California Bar Journal
CBJ - December 2008 #03.
Getting a different perspective on courts
California Bar Journal December 2008 Getting a different perspective on courtsBy Diane Curtis Staff WriterFormer Gov. Pete Wilson made a plea for renewed adherence to the separation of powers. Three state chief justices lamented the politicizing of judicial campaigns. And luminaries from throughout the legal profession tackled such topics as same-sex marriage, the death penalty, family law, mandatory arbitration and application of freedom of speech.
The setting was the University of California Clark Kerr campus for what was billed as the first conference on the California Supreme Court sponsored by the court and UC-Berkeley School of Law.

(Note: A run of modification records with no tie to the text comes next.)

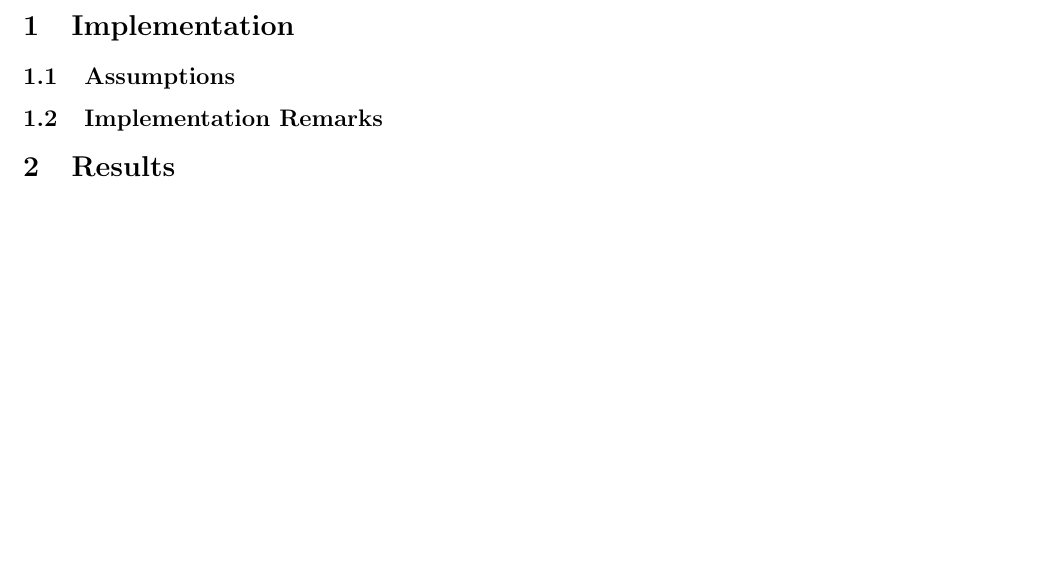
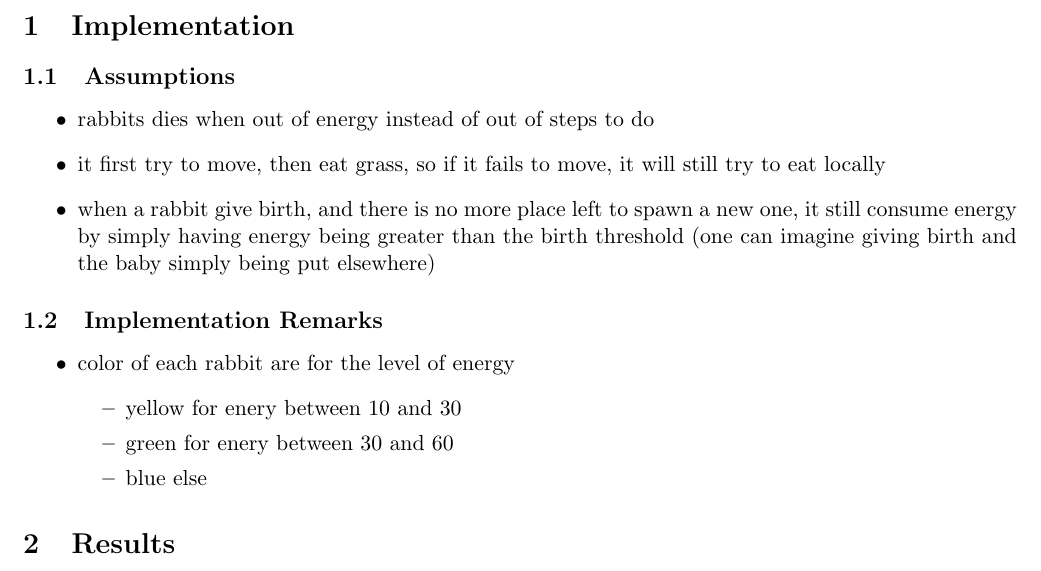
Before and after one commit to SonicFrog/IntelligentAgents, a LaTeX document (rabbits/report_rabbits.tex): part of the page, cut so that both start at the same text, the shorter picture padded with empty space. Compiled offline with pdfLaTeX.

Commit message:
add some remark/assumptions

```diff
--- a/rabbits/report_rabbits.tex
+++ b/rabbits/report_rabbits.tex
@@ -19,8 +19,27 @@
 \subsection{Assumptions}
 % Describe the assumptions of your world model and implementation (e.g. is the grass amount bounded in each cell) %
 
+\begin{itemize}
+	\item rabbits dies when out of energy instead of out of steps to do
+	\item it first try to move, then eat grass, so if it fails to move, it
+		will still try to eat locally
+	\item when a rabbit give birth, and there is no more place left to spawn
+		a new one, it still consume energy by simply having energy being
+		greater than the birth threshold (one can imagine giving birth
+		and the baby simply being put elsewhere)
+\end{itemize}
+
 \subsection{Implementation Remarks}
 % Provide important details about your implementation, such as handling of boundary conditions %
+
+\begin{itemize}
+	\item color of each rabbit are for the level of energy
+	\begin{itemize}
+		\item yellow for enery between 10 and 30
+		\item green for enery between 30 and 60
+		\item blue else
+	\end{itemize}
+\end{itemize}
 
 \section{Results}
 % In this section, you study and describe how different variables (e.g. birth threshold, grass growth rate etc.) or combinations of variables influence the results. Different experiments with diffrent settings are described below with your observations and analysis
```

"I think the conference went very well," said Chief Justice Ronald George. "Ninety-eight percent of all cases are decided in the state courts, and it was worthwhile and illuminating to focus on the work of the California Supreme Court, whose decisions are the most followed by other courts of all the state high courts in the nation," George said. "The conference provided an opportunity for the justices and other judges and lawyers to hear different perspectives on the work of the courts."
Wilson, keynote speaker for the daylong event, took a jocular jibe at the court even as he talked of judicial appointments as being a governor's most important legacy and before he launched into more serious topics. Noting that he had appointed five of the seven current Supreme Court justices to either the high court or another court, he recalled that the court had determined that a term-limits initiative amounted to a lifetime ban against a politician running for the same office. "I've been waiting to tell them something, and it's this," Wilson said. "You ungrateful bastards!"
He got a big laugh from a crowd of about 150, including George and other justices.
Getting down to business, Wilson, who is now a partner in the Los Angeles office of Bingham McCutchen LLP, said he did not believe the importance of judicial restraint could be overstated. Judges "should not violate the doctrine of separation of powers" by setting policy, Wilson said. "They should not go beyond their role as judges." But he also said that the legislature and executive branch must be equally vigilant not to assume a role not assigned to...